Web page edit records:
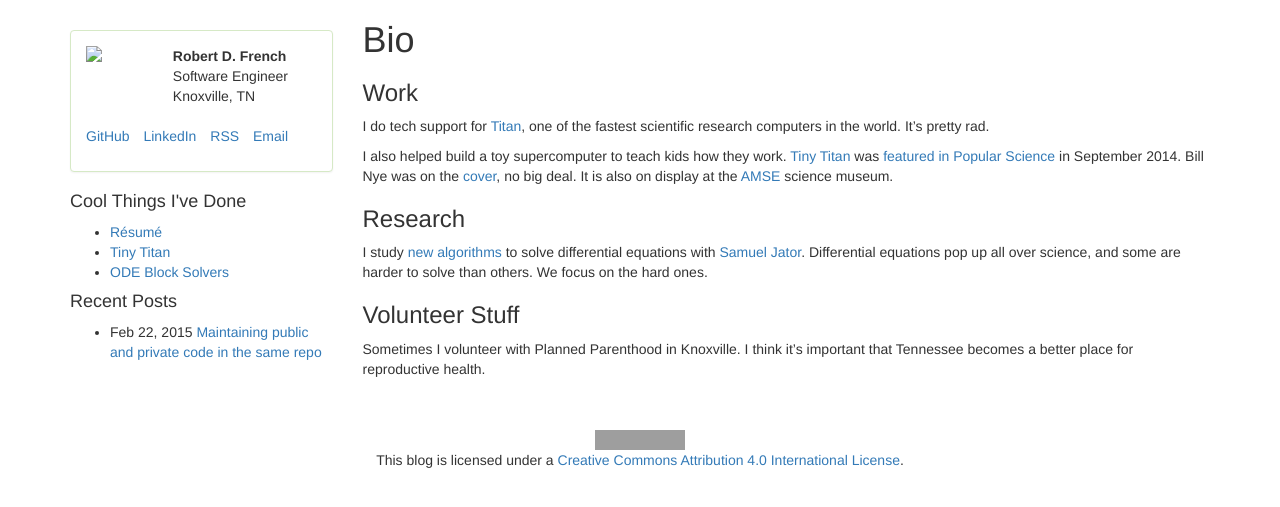
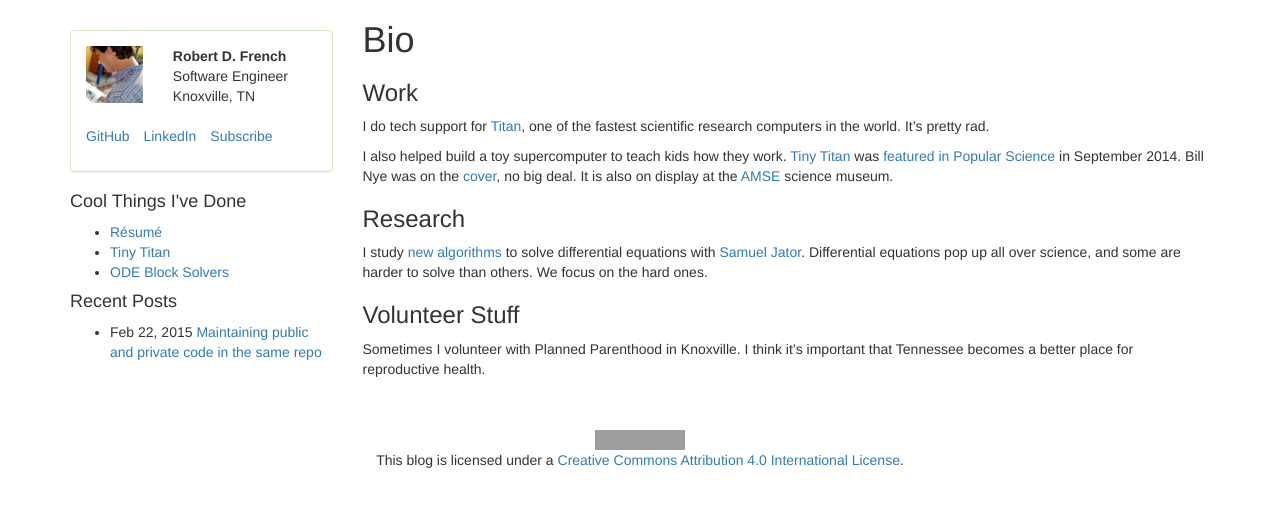
Before and after one commit to robertdfrench/robertdfrench.github.com, a Jekyll site: the page built from about.md, in a window 1280 px wide. Shown: the top 507 px of the page. Built offline with Jekyll 4.4.1, drawn with Linux system fonts in a browser that asks for light colours; grey boxes are pictures that could not be loaded.

```diff
--- a/_config.yml
+++ b/_config.yml
@@ -3,7 +3,7 @@ title: "Robert D. French"
 subtitle: "Mathematical Software Engineering"
 author: Robert D. French
 email: robert@robertdfrench.me
-description: "My name is Robert French, and I'm a mathematical software engineer. I like B-Trees, ODEs, and DAGs. I'm currently retooling the user accounting system for [Titan](https://www.olcf.ornl.gov/titan/)."
+description: "My name is Robert French, and I'm a mathematical software engineer. I like B-Trees, ODEs, and DAGs. I'm currently retooling the user accounting system for https://www.olcf.ornl.gov/titan/."
 baseurl: "" # the subpath of your site, e.g. /blog/
 url: "http://www.robertdfrench.me" # the base hostname & protocol for your site
 twitter_username: robertdfrench
--- a/_layouts/default.html
+++ b/_layouts/default.html
@@ -6,7 +6,7 @@
 			 <meta http-equiv="X-UA-Compatible" content="IE=edge">
 
 			 <title>Robert D. French</title>
-			 <meta name="description" content="My name is Robert French, and I'm a mathematical software engineer. I like B-Trees, ODEs, and DAGs. I'm currently retooling the user accounting system for [Titan](https://www.olcf.ornl.gov/titan/).">
+			 <meta name="description" content="{{ site.description }}">
 
 			 <link rel="canonical" href="http://www.robertdfrench.me/">
 			 <!-- Latest compiled and minified CSS -->
@@ -25,7 +25,7 @@
 							<div class="panel-body">
 								<div class="row">
 									  <div class="col-md-4">
-									    <img src="assets/profile_square.jpg" class="img-responsive">
+											<img src="{{site.baseurl}}/assets/profile_square.jpg" class="img-responsive">
 								       </div>
 									  <div class="col-md-8">
 									    <address>
@@ -36,10 +36,9 @@
 								       </div>
 									  <nav class="col-md-12">
 											<ul class="list-inline">
-												   <li><a href="#">GitHub</a></li>
-												   <li><a href="#">LinkedIn</a></li>
-												   <li><a href="{{ site.baseurl}}/feed.xml">RSS</a></li>
-												   <li><a href="#">Email</a></li>
+												   <li><a href="https://github.com/robertdfrench">GitHub</a></li>
+												   <li><a href="https://www.linkedin.com/in/robert-d-french-72b76113">LinkedIn</a></li>
+												   <li><a href="{{ site.baseurl}}/feed.xml">Subscribe</a></li>
 											</ul>
 									  </nav>
 								</div>
```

**EXERCISE OBJECTIVE:**
Search the entries for "html" and show every line that has it.

**WRITTEN SOLUTION:**
--- a/_layouts/default.html
+++ b/_layouts/default.html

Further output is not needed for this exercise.